I encountered two main methods for boosting DHS H3 (with Kailin), though the techniques are quite similar.

I distinguish between two parts: how to boost a new rubber and how to reboost a used rubber.

  1. What I learned during my visit at the store (Togce Sports Equipment):
For a new rubber:

  • Leave the original glue layer of the H3 NEO.
  • Apply a thin layer of Kailin.
  • Rest for 8 hours on a flat surface in a well-ventilated area.
  • Apply a second thin layer of Kailin.
  • Rest for 8 hours on a flat surface in a well-ventilated area.
  • Apply two layers of glue on the rubber (they used DHS 15).
  • Apply one layer of glue on the blade.
  • Remove the protective film on the rubber side at the end.
For a used rubber:

  • Gently remove the old glue layer.
  • Apply a new layer of glue.
  • Apply a single very thin layer of Kailin.
  • Wait 8 hours, placing it flat or on the booster bottle to regain the "dome" shape.
  • Apply two layers of glue.
  1. Technique from a good club player (who also coaches) for a new H3N:
  • Remove the protective films from both sides of the rubber.
  • Apply a thin layer of Kailin and place it on the booster bottle to form a dome quickly.
  • Wait 8 hours.
  • Apply two layers of glue on the rubber.
He uses the same technique for reboosting.

According to them, a boost lasts between 6 and 8 weeks for a training frequency of 4 to 6 hours per week.

I want to emphasize that what I'm sharing in this post is not an absolute truth. There are different schools of thought, especially regarding booster brand preferences, across various Chinese provinces. This is purely based on my personal experience and what I was told in Shanghai.

I also highly recommend the Tongce store in Shanghai if you happen to be there and the ping pong club located just across from it. The staff is lovely, very knowledgeable, and makes a lot of effort to understand, discuss, and exchange ideas with you, even if your Chinese is as poor as mine!

3) My Observations and Feedback:

  • The combo of Clipper CR (or other 7-ply blades), H3 on the forehand, and Desto F1 on the backhand is very popular in China.
  • A boosted H3N is slightly faster but, more importantly, grips the ball better, provides much more feedback and sensation, and is very comfortable.
  • The Chinese do not overthink their equipment at all.
  • Keep it simple ! Chose a blade you like by the look and by the feel, not to fast, glue it an H3N and an ESN/BTY BH rubber and stick with it !
  • Enjoy playing!
Thank you very much for reading.

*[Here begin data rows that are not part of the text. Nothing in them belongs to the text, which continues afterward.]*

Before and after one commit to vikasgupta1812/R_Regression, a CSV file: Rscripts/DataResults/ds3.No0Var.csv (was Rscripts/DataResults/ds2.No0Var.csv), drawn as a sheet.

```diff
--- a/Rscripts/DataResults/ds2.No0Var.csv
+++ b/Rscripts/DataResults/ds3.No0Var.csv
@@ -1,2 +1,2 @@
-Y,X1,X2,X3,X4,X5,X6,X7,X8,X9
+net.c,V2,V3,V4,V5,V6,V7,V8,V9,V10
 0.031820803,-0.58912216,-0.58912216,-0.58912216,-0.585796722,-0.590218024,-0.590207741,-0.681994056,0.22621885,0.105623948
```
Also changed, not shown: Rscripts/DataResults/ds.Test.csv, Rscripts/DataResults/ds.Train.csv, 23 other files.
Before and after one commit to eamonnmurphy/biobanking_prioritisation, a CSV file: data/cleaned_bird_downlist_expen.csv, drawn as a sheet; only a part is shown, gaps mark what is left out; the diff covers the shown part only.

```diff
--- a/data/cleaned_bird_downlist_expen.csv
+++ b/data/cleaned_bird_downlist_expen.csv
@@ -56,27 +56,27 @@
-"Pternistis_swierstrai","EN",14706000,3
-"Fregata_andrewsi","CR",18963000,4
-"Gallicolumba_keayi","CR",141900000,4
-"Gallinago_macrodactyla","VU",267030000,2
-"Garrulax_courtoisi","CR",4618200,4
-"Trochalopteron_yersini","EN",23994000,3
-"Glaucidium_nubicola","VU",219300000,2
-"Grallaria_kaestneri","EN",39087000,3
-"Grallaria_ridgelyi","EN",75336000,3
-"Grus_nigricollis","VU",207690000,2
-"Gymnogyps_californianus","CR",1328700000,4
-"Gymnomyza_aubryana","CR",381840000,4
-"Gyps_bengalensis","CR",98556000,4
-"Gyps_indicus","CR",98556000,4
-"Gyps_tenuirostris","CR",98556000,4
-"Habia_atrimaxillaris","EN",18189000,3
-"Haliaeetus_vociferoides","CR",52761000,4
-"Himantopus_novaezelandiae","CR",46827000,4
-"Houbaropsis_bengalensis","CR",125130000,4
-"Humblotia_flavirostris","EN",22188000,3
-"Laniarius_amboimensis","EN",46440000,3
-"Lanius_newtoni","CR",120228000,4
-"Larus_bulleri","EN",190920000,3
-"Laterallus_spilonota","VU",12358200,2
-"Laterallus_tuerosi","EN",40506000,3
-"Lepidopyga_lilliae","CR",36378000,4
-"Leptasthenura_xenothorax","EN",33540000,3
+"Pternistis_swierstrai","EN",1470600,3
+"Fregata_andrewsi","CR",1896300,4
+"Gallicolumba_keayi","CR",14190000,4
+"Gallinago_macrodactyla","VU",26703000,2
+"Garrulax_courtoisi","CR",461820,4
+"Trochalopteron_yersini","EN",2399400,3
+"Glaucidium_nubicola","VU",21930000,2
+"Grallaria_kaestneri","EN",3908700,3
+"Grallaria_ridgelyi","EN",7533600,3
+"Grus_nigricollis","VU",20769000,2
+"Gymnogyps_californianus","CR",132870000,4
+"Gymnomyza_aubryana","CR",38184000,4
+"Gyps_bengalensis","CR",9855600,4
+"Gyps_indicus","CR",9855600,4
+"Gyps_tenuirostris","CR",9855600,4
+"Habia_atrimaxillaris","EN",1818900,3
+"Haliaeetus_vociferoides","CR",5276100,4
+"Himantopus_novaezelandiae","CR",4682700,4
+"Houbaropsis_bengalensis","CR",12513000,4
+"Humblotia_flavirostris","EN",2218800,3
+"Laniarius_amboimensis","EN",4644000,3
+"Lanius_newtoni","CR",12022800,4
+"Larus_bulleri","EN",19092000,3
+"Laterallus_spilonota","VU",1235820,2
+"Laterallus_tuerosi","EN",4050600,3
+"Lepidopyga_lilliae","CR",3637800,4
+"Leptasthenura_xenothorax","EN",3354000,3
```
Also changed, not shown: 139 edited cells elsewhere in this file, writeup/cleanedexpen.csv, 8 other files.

I hope you'll get value from my post and I’m available to answer any questions!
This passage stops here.